I began this review by remarking that every author eventually tries his hand at a book on prayer. The downside to this is that we end up with books like Eldredge’s—books that are really, really bad. The upside is that we have plenty of others to choose from. And, indeed, we are rich in excellent books on prayer.

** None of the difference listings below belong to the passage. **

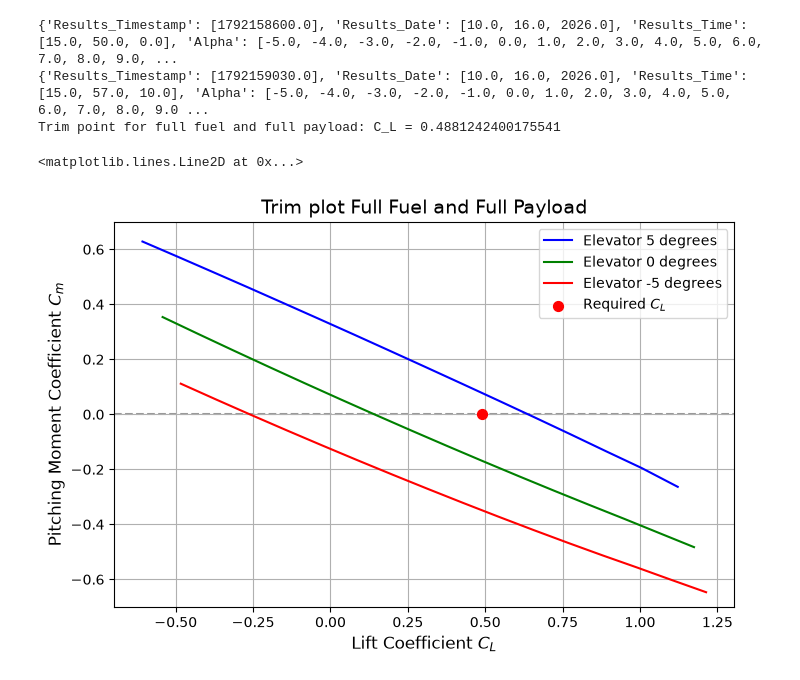
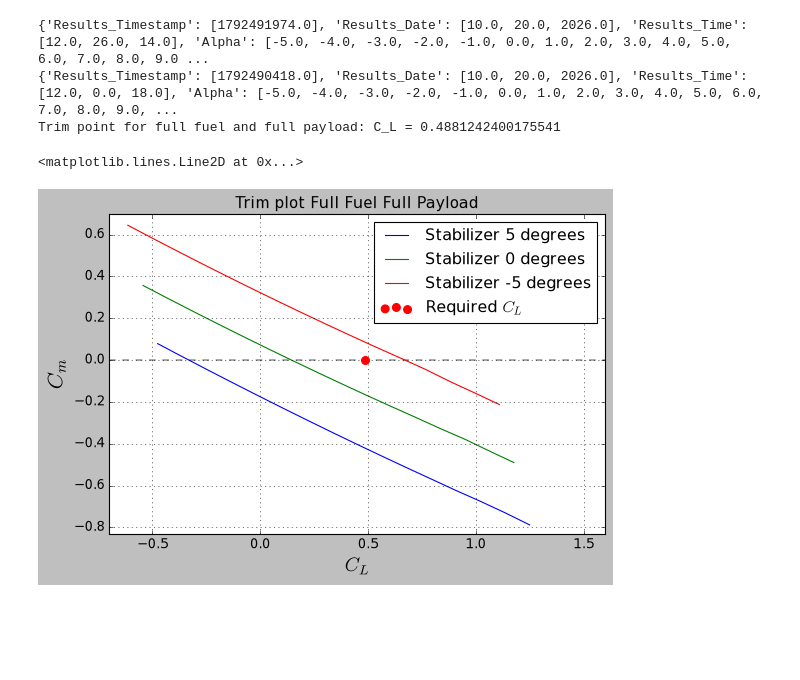
Before and after one commit to astromzZ/MMS236-Aircraft-design-project, a Jupyter notebook: aerodynamics.ipynb, the cells around one changed output. Drawn from its saved outputs; the diff is of its cells as text; code cells hidden in the pictures; blank space fills up the shorter version.

```diff
--- a/aerodynamics.ipynb
+++ b/aerodynamics.ipynb
@@ -14,6 +14,13 @@ c_ref = 8.174 #VSP
 Re = (rho_cruise * V_cruise * c_ref) / mu_cruise
 print("Reynolds number at cruise conditions:", Re)
 
+
+#LIFT COEFFICIENT CALCULATION-----------------------------------------------------------------------------------------------------------------------------------------------------------
+m_cruise = 288818 * 0.9813
+S_ref = 506.95 #reference area
+
+C_Lcruise = m_cruise * 9.81 / (0.5 * rho_cruise * V_cruise**2 * S_ref)
+
 #-----------------------------------------------------------------------------------------------------------------------------------------------------------------------------------------
 
 data = {}
@@ -21,7 +28,7 @@ read_polar = False
 
 #IMPORT DATA FROM AERO.CSV ---------------------------------------------------------------------------------------------------------------------------------------------------------------
 
-with open('Data/Aero_Angle_0_Full_payload_Full_fuel.csv', 'r', encoding="utf-8-sig") as file:
+with open('Data/Correct_TE_CSV_files/Full_Payload_Full_Fuel_0.csv', 'r', encoding="utf-8-sig") as file: #Aero_Angle_0_Full_payload_Full_fuel.csv
     reader = csv.reader(file)
 
 
@@ -112,18 +119,18 @@ C_D = C_D0 + C_Di + C_Dvisc + C_Dwave
 e = C_L**2 / (np.pi * 10 * C_Di)
 print(e)
 
+plt.style.use('classic') # Set the style for the plots
 fig, ax = plt.subplots(figsize=(8, 5))
 
 ax.plot(C_D, C_L, color='blue', marker='o', markersize=5, linestyle='-')
-
+ax.set_ylim([-0.6, 1.25])
 #Mark C_D0 with vertical black dashed line
 ax.axvline(x=C_D0, color='black', linestyle='--', label='$C_{D0}$')
-
-ax.set_xlabel('$C_D$', fontsize=12)
-ax.set_ylabel('$C_L$', fontsize=12)
+ax.set_xlabel('$C_D$', fontsize=18)
+ax.set_ylabel('$C_L$', fontsize=18)
 ax.set_title('Drag Polar')
-ax.legend()
-ax.grid(True)
+ax.legend(loc='lower right', fontsize=15)
+ax.grid()
 
 #----------------------------------------------------------------------------------------------------------------------------------------------------------------------------------------
 # %% [output]
@@ -214,7 +280,7 @@ read_polar = False
 
 #IMPORT DATA FROM AERO.CSV ---------------------------------------------------------------------------------------------------------------------------------------------------------------
 
-with open('Data/Aero_Angle_5_Full_payload_Full_fuel.csv', 'r', encoding="utf-8-sig") as file:
+with open('Data/Correct_TE_CSV_files/Full_Payload_Full_Fuel_5.csv', 'r', encoding="utf-8-sig") as file:
     reader = csv.reader(file)
 
 
@@ -243,7 +309,7 @@ read_polar = False
 
 #IMPORT DATA FROM AERO.CSV ---------------------------------------------------------------------------------------------------------------------------------------------------------------
 
-with open('Data/Aero_Angle_-5_Full_payload_Full_fuel.csv', 'r', encoding="utf-8-sig") as file:
+with open('Data/Correct_TE_CSV_files/Full_Payload_Full_Fuel_-5.csv', 'r', encoding="utf-8-sig") as file:
     reader = csv.reader(file)
 
 
@@ -255,43 +321,44 @@ with open('Data/Aero_Angle_-5_Full_payload_Full_fuel.csv', 'r', encoding="utf-8-
             continue
 
         if read_polar and row[0] == 'Results_Name':
             break
 
         if read_polar and not row[0].startswith('Results_Name'):
             datamin5[row[0]] = [
                             float(value) if value.strip() else np.nan
                             for value in row[1:]
                             ]
 
 
 print(datamin5)
 
 # TRIM PLOT FULL FUEL FULL PAYLOAD ------------------------------------------------------------------------------------------------------------------------------------------------------------------------
 
 m_fullfuelfullpayload = 303785.80 #ADD LANDING GEAR AS WELL!!!
 S_ref = 506.95
 C_L_fullfuelfullpayload = m_fullfuelfullpayload * 9.82 / (0.5 * rho_cruise * V_cruise**2 * S_ref)
 print("Trim point for full fuel and full payload: C_L =", C_L_fullfuelfullpayload)
 
 fig, ax = plt.subplots(figsize=(8, 5))
-ax.set_ylim([-0.7, 0.7])
-ax.set_title('Trim plot Full Fuel and Full Payload', fontsize=14)
-ax.plot(data5['CLtot'], data5['CMytot'], color='blue', markersize=5, linestyle='-', label = 'Elevator 5 degrees')
-ax.plot(data['CLtot'], data['CMytot'], color='green', markersize=5, linestyle='-', label = 'Elevator 0 degrees')
-ax.plot(datamin5['CLtot'], datamin5['CMytot'], color='red', markersize=5, linestyle='-', label = 'Elevator -5 degrees')
+ax.set_ylim([-0.83, 0.7])
+ax.set_xlim([-0.7, 1.6])
+ax.set_title('Trim plot Full Fuel Full Payload', fontsize=14)
+ax.plot(data5['CLtot'], data5['CMytot'], color='blue', markersize=5, linestyle='-', label = 'Stabilizer 5 degrees')
+ax.plot(data['CLtot'], data['CMytot'], color='green', markersize=5, linestyle='-', label = 'Stabilizer 0 degrees')
+ax.plot(datamin5['CLtot'], datamin5['CMytot'], color='red', markersize=5, linestyle='-', label = 'Stabilizer -5 degrees')
 ax.scatter(C_L_fullfuelfullpayload, 0, color='red', marker='o', s=50, label = 'Required $C_L$', zorder=5)
-ax.set_xlabel('Lift Coefficient $C_L$', fontsize=12)
-ax.set_ylabel('Pitching Moment Coefficient $C_m$', fontsize=12)
+ax.set_xlabel('$C_L$', fontsize=18)
+ax.set_ylabel('$C_m$', fontsize=20)
 ax.legend()
 ax.grid()
 #Make grid line at C_m = 0 thicker
 ax.axhline(y=0, color='black', linestyle='--', linewidth=1.5, zorder=0, alpha=0.4)
 # %% [output]
-{'Results_Timestamp': [1792158600.0], 'Results_Date': [10.0, 16.0, 2026.0], 'Results_Time': [15.0, 50.0, 0.0], 'Alpha': [-5.0, -4.0, -3.0, -2.0, -1.0, 0.0, 1.0, 2.0, 3.0, 4.0, 5.0, 6.0, 7.0, 8.0, 9.0, ...
-{'Results_Timestamp': [1792159030.0], 'Results_Date': [10.0, 16.0, 2026.0], 'Results_Time': [15.0, 57.0, 10.0], 'Alpha': [-5.0, -4.0, -3.0, -2.0, -1.0, 0.0, 1.0, 2.0, 3.0, 4.0, 5.0, 6.0, 7.0, 8.0, 9.0 ...
+{'Results_Timestamp': [1792491974.0], 'Results_Date': [10.0, 20.0, 2026.0], 'Results_Time': [12.0, 26.0, 14.0], 'Alpha': [-5.0, -4.0, -3.0, -2.0, -1.0, 0.0, 1.0, 2.0, 3.0, 4.0, 5.0, 6.0, 7.0, 8.0, 9.0 ...
+{'Results_Timestamp': [1792490418.0], 'Results_Date': [10.0, 20.0, 2026.0], 'Results_Time': [12.0, 0.0, 18.0], 'Alpha': [-5.0, -4.0, -3.0, -2.0, -1.0, 0.0, 1.0, 2.0, 3.0, 4.0, 5.0, 6.0, 7.0, 8.0, 9.0, ...
 Trim point for full fuel and full payload: C_L = 0.4881242400175541
 <matplotlib.lines.Line2D at 0x...>
-[figure, old version]
+[figure, new version]
 # %%
 
 #IMPORT DATA FROM AERO.CSV ---------------------------------------------------------------------------------------------------------------------------------------------------------------
```
Also changed, not shown: parts of 11 cells of this notebook, 29 other files.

I recommend you skip Moving Mountains and find something that is far more worthy of your money, your time, and your attention. (Perhaps begin with this list of recommendations.)

Moving Mountains
John Eldredge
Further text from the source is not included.